Monthly Archives: December 2009
I thought I would update our Markets rise from the bottom figures. The numbers are mind boggling. If you did not sell at the bottom and follow the course like we encouraged you to, you should congratulate yourself. If you sold, you should cry. If you made an investment last fall, February or March this year, you are a big winner!
Market data as of Dec 14, 2009
TSX Canada from 7566 to 11545 +52.59%
low point was March 9/09
Dow Jones USA from 6547 to 10501 +60.39%
low point wasMarch 9/09
S&P 500 USA from 676 to 1114 +64.79%
low point was March 9/09
Hang Seng Hong Kong from 11015 to 22085 +100.50%
low point wasOct. 27/08
FTSE from 3512 to 5315 +51.34%
London low point was March 3/09
DAX Germany from 3666 to 5802 +58.27%
low point was March 6/09
data source advisor.ca
From a November 28th, 2009 Financial Post article titled “Now is No Time to Learn Pitfalls of Bond Market”.
-Lisa Myers, lead manager of Templeton’s flagship Templeton Growth Fund warns that now is not the time to increase your bond weighting.
-Interest rates are at all-time lows and have nowhere to go but up
-There is an inverse relationship between interest rates and bonds
-The past 30 years have been favorable for bonds as interest rates have mostly fallen, therefore bond prices rose.
-Balanced fund managers are reducing their weighting in longer-term bonds to mitigate this interest rate risk.
-As explained in the article, bonds have negative relationship with interest rates. Given where we are with interest rates, it is understandable to have a weary outlook for bonds moving forward.
-There have been a lot of articles written about inflationary concerns and what will happen once interest rates start rising again. This is partly why gold has risen to record levels, due to its strong correlation with inflation.
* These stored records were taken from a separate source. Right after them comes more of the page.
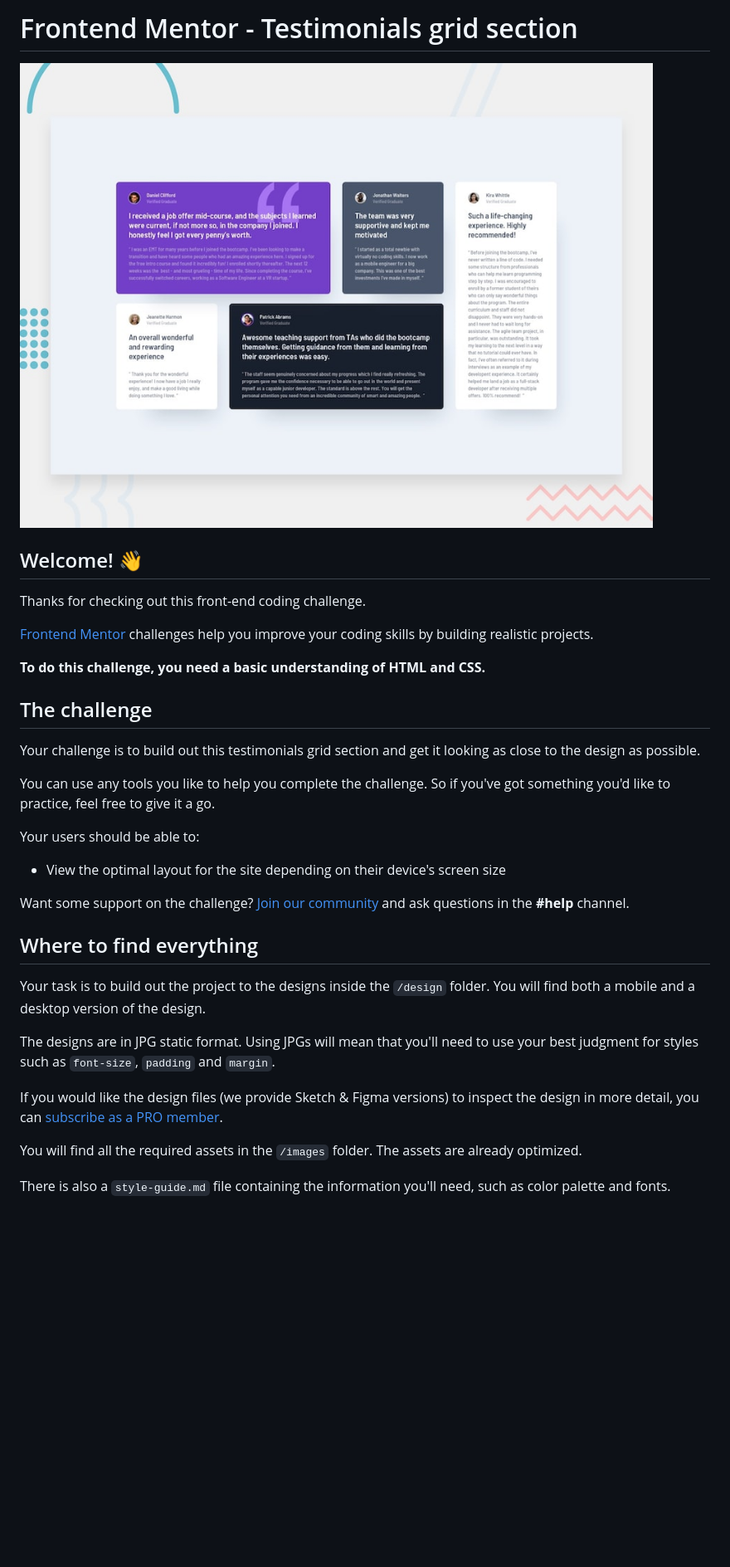
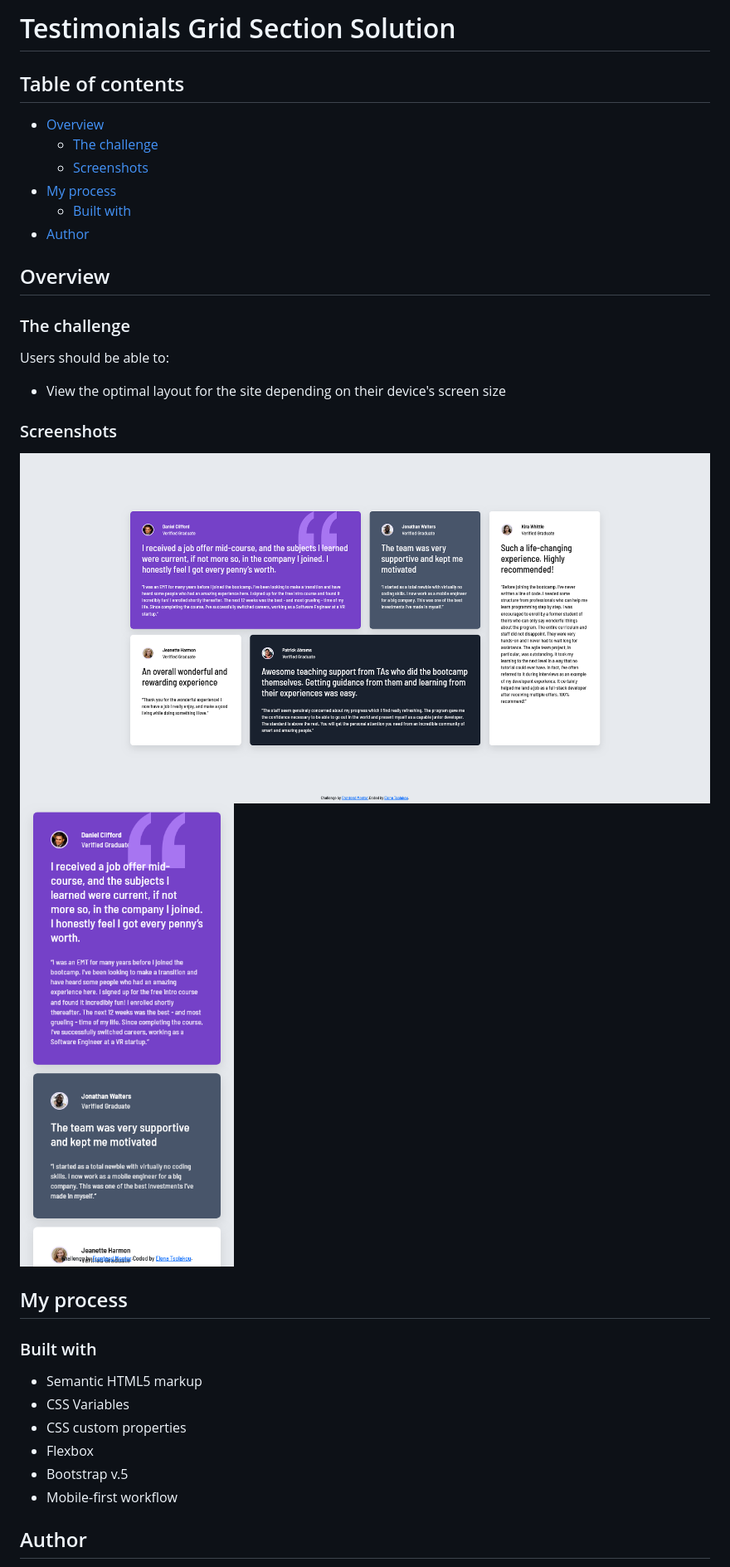
Before and after one commit to eltsol/testimonials-grid-section, a Markdown page: README.md, the part around the change printed below. Shown: that part at 83% size. Rendered like a GitHub page; pictures changed too: img.png (added), img_1.png (added); blank space fills up the shorter version.

```diff
--- a/README.md
+++ b/README.md
@@ -1,36 +1,38 @@
-# Frontend Mentor - Testimonials grid section
+# Testimonials Grid Section Solution
 
-![Design preview for the Testimonials grid section coding challenge](./preview.jpg)
+## Table of contents
 
-## Welcome! 👋
+- [Overview](#overview)
+  - [The challenge](#the-challenge)
+  - [Screenshots](#screenshot)
+- [My process](#my-process)
+  - [Built with](#built-with)
+- [Author](#author)
 
-Thanks for checking out this front-end coding challenge.
+## Overview
 
-[Frontend Mentor](https://www.frontendmentor.io) challenges help you improve your coding skills by building realistic projects.
+### The challenge
 
-**To do this challenge, you need a basic understanding of HTML and CSS.**
-
-## The challenge
-
-Your challenge is to build out this testimonials grid section and get it looking as close to the design as possible.
-
-You can use any tools you like to help you complete the challenge. So if you've got something you'd like to practice, feel free to give it a go.
-
-Your users should be able to:
+Users should be able to:
 
 - View the optimal layout for the site depending on their device's screen size
 
-Want some support on the challenge? [Join our community](https://www.frontendmentor.io/community) and ask questions in the **#help** channel.
+### Screenshots
 
-## Where to find everything
+![Desktop.png](img.png)
+![Mobile.png](img_1.png)
 
-Your task is to build out the project to the designs inside the `/design` folder. You will find both a mobile and a desktop version of the design.
+## My process
 
-The designs are in JPG static format. Using JPGs will mean that you'll need to use your best judgment for styles such as `font-size`, `padding` and `margin`.
+### Built with
 
-If you would like the design files (we provide Sketch & Figma versions) to inspect the design in more detail, you can [subscribe as a PRO member](https://www.frontendmentor.io/pro).
+- Semantic HTML5 markup
+- CSS Variables
+- CSS custom properties
+- Flexbox
+- Bootstrap v.5
+- Mobile-first workflow
 
-You will find all the required assets in the `/images` folder. The assets are already optimized.
 
-There is also a `style-guide.md` file containing the information you'll need, such as color palette and fonts.
+## Author
 
```
Also changed, not shown: other parts of README.md (+1 -55 lines), README-template.md (deleted, +0 -39 lines).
-Certain fund managers are starting to recommend real-return bonds (where the rate of return is adjusted for inflation) as a good fixed-income solution to a possible rising interest rate / inflationary growth environment.
-Fund managers are still pointing to the favorable yield spread between corporate bonds over government bonds. Corporate bonds tend to be less sensitive to interest rate changes than government bonds.
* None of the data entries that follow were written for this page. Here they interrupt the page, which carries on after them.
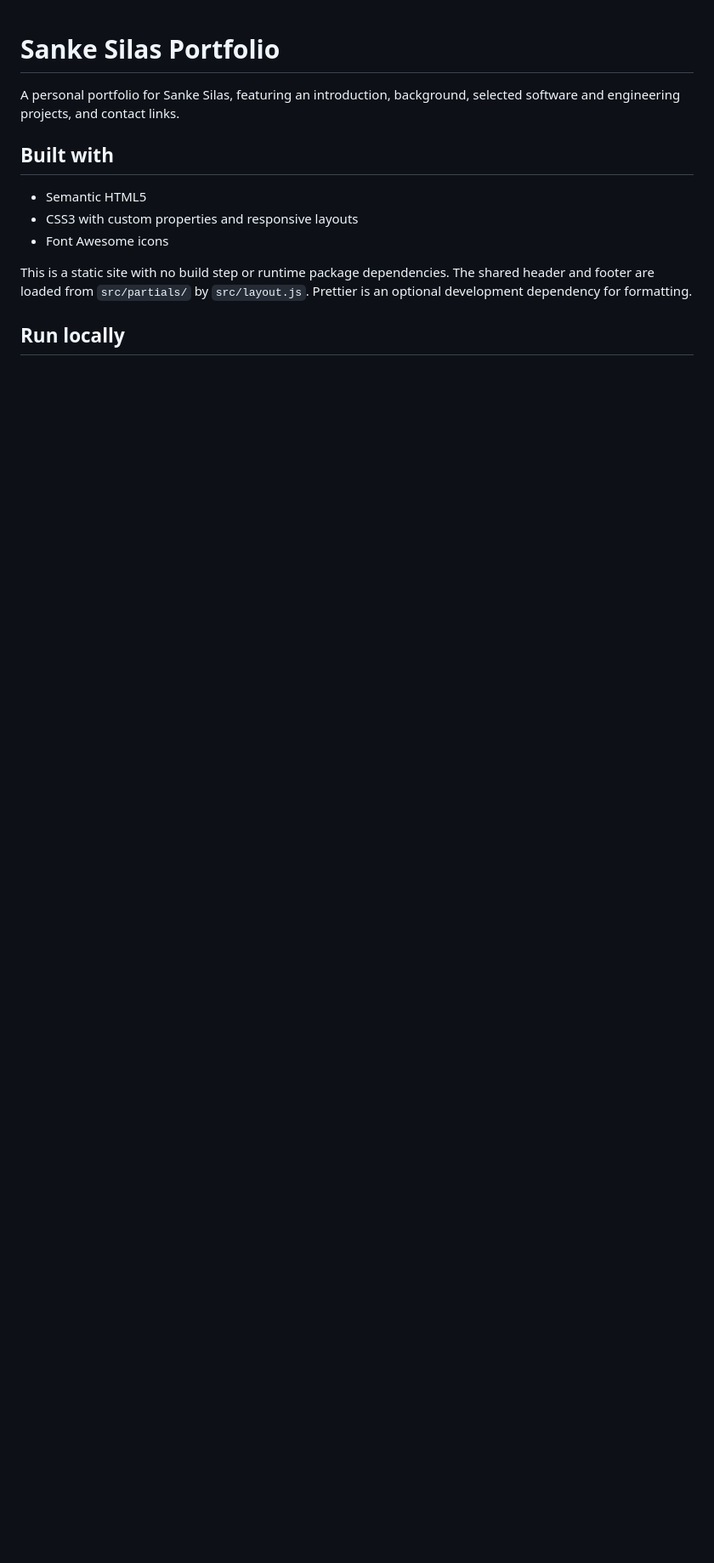
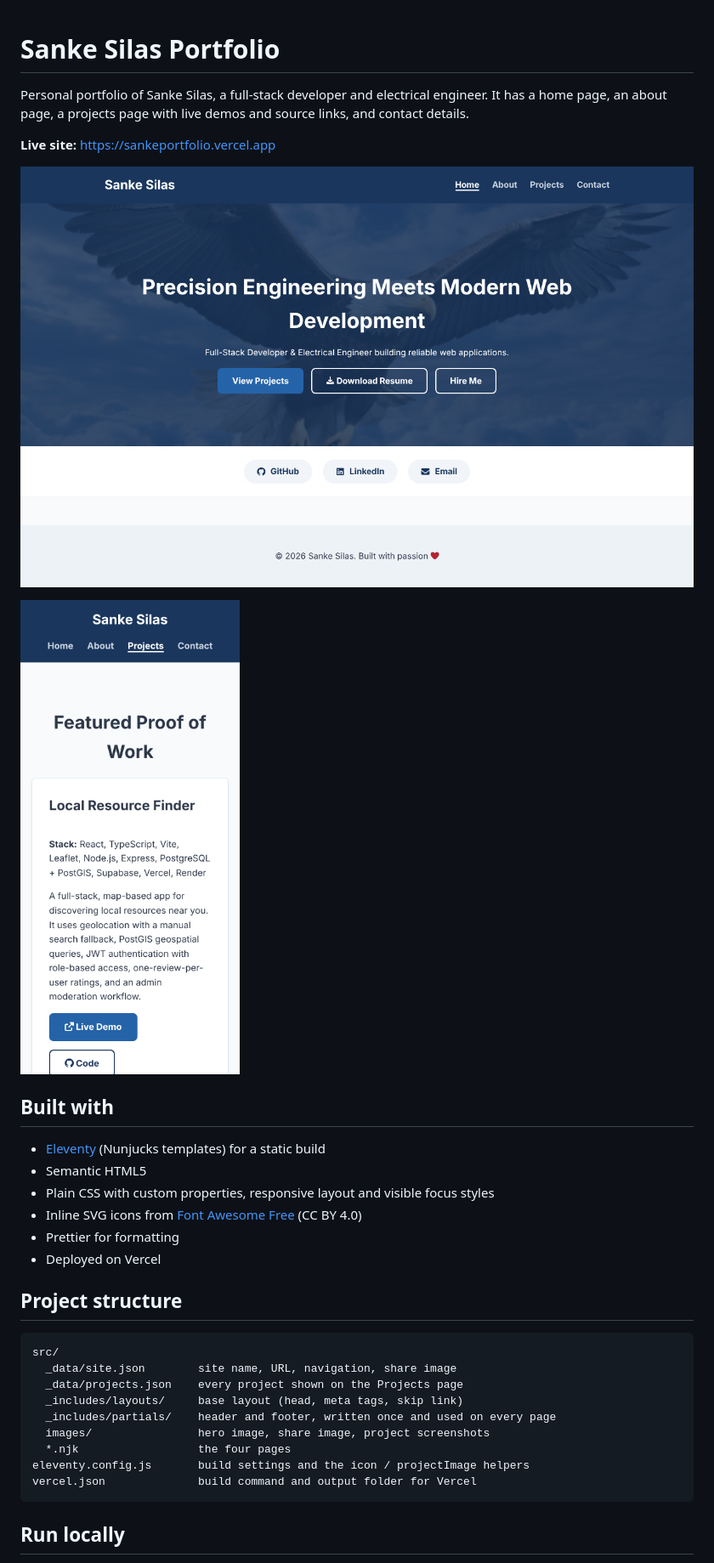
Before and after one commit to sankzy/My-portfolio, a Markdown page: README.md, the part around the change printed below. Shown: that part at 85% size. GitHub-like rendering; pictures changed too: docs/screenshot-desktop.png (added), docs/screenshot-mobile.png (added); blank space fills up the shorter version.

Commit message:
docs: write README with live link, screenshots, setup and how to add projects

````diff
--- a/README.md
+++ b/README.md
@@ -1,14 +1,35 @@
 # Sanke Silas Portfolio
 
-A personal portfolio for Sanke Silas, featuring an introduction, background, selected software and engineering projects, and contact links.
+Personal portfolio of Sanke Silas, a full-stack developer and electrical engineer. It has a home page, an about page, a projects page with live demos and source links, and contact details.
+
+**Live site:** https://sankeportfolio.vercel.app
+
+![Home page on desktop](docs/screenshot-desktop.png)
+
+<img src="docs/screenshot-mobile.png" alt="Projects page on a phone" width="260" />
 
 ## Built with
 
+- [Eleventy](https://www.11ty.dev/) (Nunjucks templates) for a static build
 - Semantic HTML5
-- CSS3 with custom properties and responsive layouts
-- Font Awesome icons
+- Plain CSS with custom properties, responsive layout and visible focus styles
+- Inline SVG icons from [Font Awesome Free](https://fontawesome.com/) (CC BY 4.0)
+- Prettier for formatting
+- Deployed on Vercel
 
-This is a static site with no build step or runtime package dependencies. The shared header and footer are loaded from `src/partials/` by `src/layout.js`. Prettier is an optional development dependency for formatting.
+## Project structure
+
+```text
+src/
+  _data/site.json        site name, URL, navigation, share image
+  _data/projects.json    every project shown on the Projects page
+  _includes/layouts/     base layout (head, meta tags, skip link)
+  _includes/partials/    header and footer, written once and used on every page
+  images/                hero image, share image, project screenshots
+  *.njk                  the four pages
+eleventy.config.js       build settings and the icon / projectImage helpers
+vercel.json              build command and output folder for Vercel
+```
 
 ## Run locally
 
````
Also changed, not shown: other parts of README.md (+26 -19 lines).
-For those looking for higher yielding income solutions, in the past year, CI Investments, Mackenzie, and Dynamic Funds have all introduced some type of “Strategic or Diversified Income Fund”. The objective of these funds is to seek income from the most attractive opportunities in corporate bonds, income trusts, infrastructure, and high-yield equities. As market conditions change, managers have the flexibility to move in and out of these assets as they see fit.
The link below provides 5-minute outlook on bonds given by John Braive, Vice-Chairman CIBC Global Asset Management in November 2009. He goes over a lot of the issues discussed above.
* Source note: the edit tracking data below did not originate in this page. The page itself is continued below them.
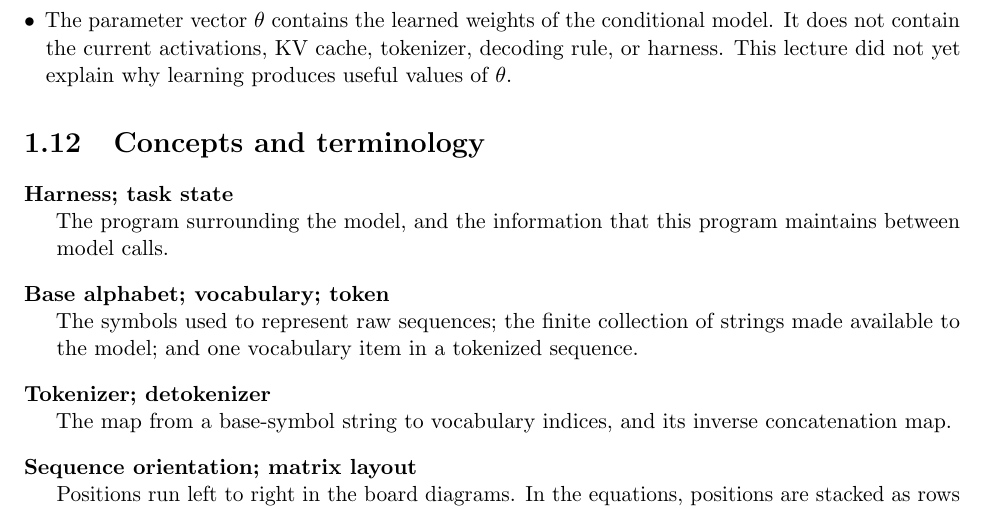
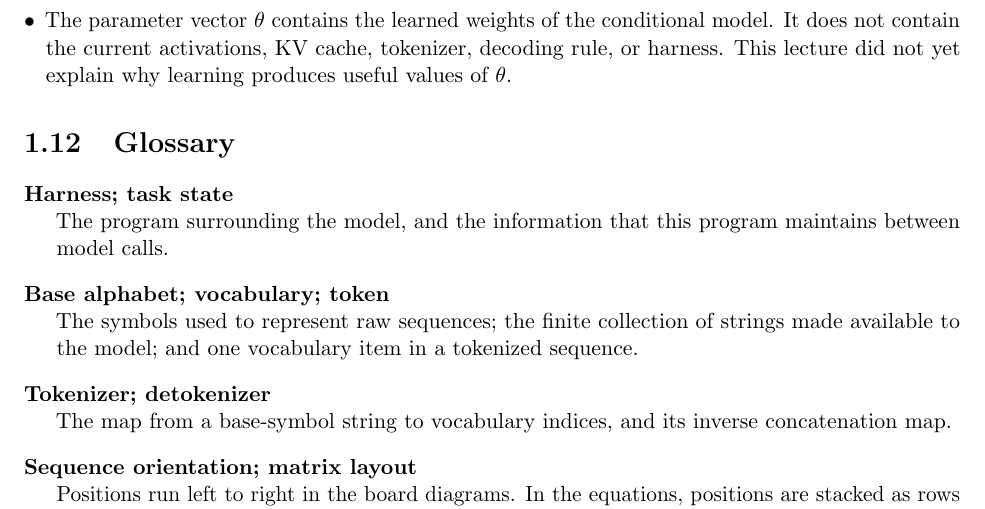
Before and after one commit to mathforai26/mathforai26.github.io, a LaTeX document (documents/scribes/lecture01.tex): part of page 9 of 14, cut so that both start at the same text. Compiled offline with pdfLaTeX.

Commit message:
Rename Lecture 1 terminology section

```diff
--- a/documents/scribes/lecture01.tex
+++ b/documents/scribes/lecture01.tex
@@ -610,7 +610,7 @@ tokenizer, decoding rule, or harness. This lecture did not yet explain why
 learning produces useful values of $\theta$.
 \end{itemize}
 
-\section{Concepts and terminology}
+\section{Glossary}
 
 \begin{description}[style=nextline,leftmargin=1.5em,labelindent=0pt]
 \item[Harness; task state]
```
Also changed, not shown: documents/scribes/lecture01.pdf.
While this article refers to the Ontario HST proposal, the arguments would similar the same for BC. I thought it would be interesting to bring it to you for your interest in the matter.
The Investment Fund Institute of Canada reported that the return of billions of parked investment dollars continued last month as long-term mutual fund mandates experienced another strong month of net sales. The total mutual fund assets grew by $4.3 billion during the month of September to a total of $582.7 billion.
Investor money is coming back to long-term fund assets. Investors are buying overwhelmingly balanced funds or fund-of-fund mandates. So, they are playing safe but they do take the action to move from low yielding cash to investments.
This recovery is a strong one. Don’t miss the boat if you have not taken action yet. Make your investment now!